July 4, 1999, was an important date because Nawaz Sharif, the Prime Minister of Pakistan, was to meet President Clinton later in the day. Army Chief made sure that the whole world came to know about the capture of Tiger Hill and thus the likely outcome of the Kargil war. It was a hard psychological blow to Pakistan who, on 4th July also denied even the existence of such a feature and labeled the entire operations as a figment of the imagination. Victory in the Battle of Tiger Hill on 4th July was the last straw that broke the camel’s back in Kargil War. In India, a wave of jubilation and relief overtook the mood of the people. This was the greatest victory of the Kargil war. Capture of Tiger Hill was reported across the globe.

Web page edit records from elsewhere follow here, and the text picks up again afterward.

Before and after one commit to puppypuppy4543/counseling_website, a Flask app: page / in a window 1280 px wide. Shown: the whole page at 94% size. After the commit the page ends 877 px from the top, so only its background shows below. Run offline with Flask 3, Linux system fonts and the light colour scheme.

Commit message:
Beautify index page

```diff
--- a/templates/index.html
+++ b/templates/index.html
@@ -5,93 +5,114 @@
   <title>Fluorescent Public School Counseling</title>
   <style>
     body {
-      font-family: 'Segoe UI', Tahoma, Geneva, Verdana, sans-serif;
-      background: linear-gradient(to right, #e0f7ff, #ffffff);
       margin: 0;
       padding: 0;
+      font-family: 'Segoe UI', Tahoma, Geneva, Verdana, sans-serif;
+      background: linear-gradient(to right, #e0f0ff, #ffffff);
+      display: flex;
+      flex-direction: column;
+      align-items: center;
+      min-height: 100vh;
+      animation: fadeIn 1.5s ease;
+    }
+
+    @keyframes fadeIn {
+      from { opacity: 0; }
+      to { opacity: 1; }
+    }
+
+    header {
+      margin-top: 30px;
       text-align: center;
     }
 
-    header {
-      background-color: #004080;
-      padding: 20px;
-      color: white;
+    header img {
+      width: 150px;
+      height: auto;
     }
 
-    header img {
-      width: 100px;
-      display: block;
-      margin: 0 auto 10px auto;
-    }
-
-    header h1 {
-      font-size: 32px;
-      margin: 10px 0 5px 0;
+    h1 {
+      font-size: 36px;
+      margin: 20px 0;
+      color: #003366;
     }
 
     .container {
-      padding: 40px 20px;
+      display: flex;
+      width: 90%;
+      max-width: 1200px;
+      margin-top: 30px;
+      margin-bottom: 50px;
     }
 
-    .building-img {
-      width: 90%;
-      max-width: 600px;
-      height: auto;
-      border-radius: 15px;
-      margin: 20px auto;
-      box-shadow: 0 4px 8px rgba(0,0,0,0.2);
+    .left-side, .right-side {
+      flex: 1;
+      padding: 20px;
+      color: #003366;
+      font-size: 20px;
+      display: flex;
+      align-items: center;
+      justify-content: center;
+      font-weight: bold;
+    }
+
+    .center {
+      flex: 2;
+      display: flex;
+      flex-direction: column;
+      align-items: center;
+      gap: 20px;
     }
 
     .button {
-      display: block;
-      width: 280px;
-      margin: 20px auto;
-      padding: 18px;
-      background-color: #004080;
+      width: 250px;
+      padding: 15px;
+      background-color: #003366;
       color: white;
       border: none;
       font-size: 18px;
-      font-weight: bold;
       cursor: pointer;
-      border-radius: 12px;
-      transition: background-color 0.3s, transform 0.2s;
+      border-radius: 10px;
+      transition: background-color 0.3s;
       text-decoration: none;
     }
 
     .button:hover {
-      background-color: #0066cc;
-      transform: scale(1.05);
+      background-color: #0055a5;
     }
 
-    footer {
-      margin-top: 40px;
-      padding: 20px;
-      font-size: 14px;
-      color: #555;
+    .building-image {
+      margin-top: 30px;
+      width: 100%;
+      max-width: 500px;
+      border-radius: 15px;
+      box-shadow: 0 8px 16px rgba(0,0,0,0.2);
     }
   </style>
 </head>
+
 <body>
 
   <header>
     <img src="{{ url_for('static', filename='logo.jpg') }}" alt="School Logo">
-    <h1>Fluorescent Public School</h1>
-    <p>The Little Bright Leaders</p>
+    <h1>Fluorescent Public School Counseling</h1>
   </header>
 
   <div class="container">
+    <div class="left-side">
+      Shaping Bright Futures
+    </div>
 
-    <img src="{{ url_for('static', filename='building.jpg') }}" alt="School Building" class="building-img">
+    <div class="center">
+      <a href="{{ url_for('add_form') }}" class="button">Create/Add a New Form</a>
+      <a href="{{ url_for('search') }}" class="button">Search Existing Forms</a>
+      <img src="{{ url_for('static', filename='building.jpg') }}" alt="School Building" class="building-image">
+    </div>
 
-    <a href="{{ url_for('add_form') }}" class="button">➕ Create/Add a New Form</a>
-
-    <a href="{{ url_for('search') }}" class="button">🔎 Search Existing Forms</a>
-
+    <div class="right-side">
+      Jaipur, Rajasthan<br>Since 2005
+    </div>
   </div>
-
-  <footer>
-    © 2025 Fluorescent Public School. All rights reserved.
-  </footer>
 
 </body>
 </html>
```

A war is the ultimate test for the armies and their soldiers. Victory is achieved because battles are won. At the cutting edge of every battle, it is the military skills of the troops, camaraderie, regimental spirit, and above all the will power and resolve which determine victory which the Indian Army displayed yet again in Kargil War. Long live the victors of Tololing and Tiger Hill.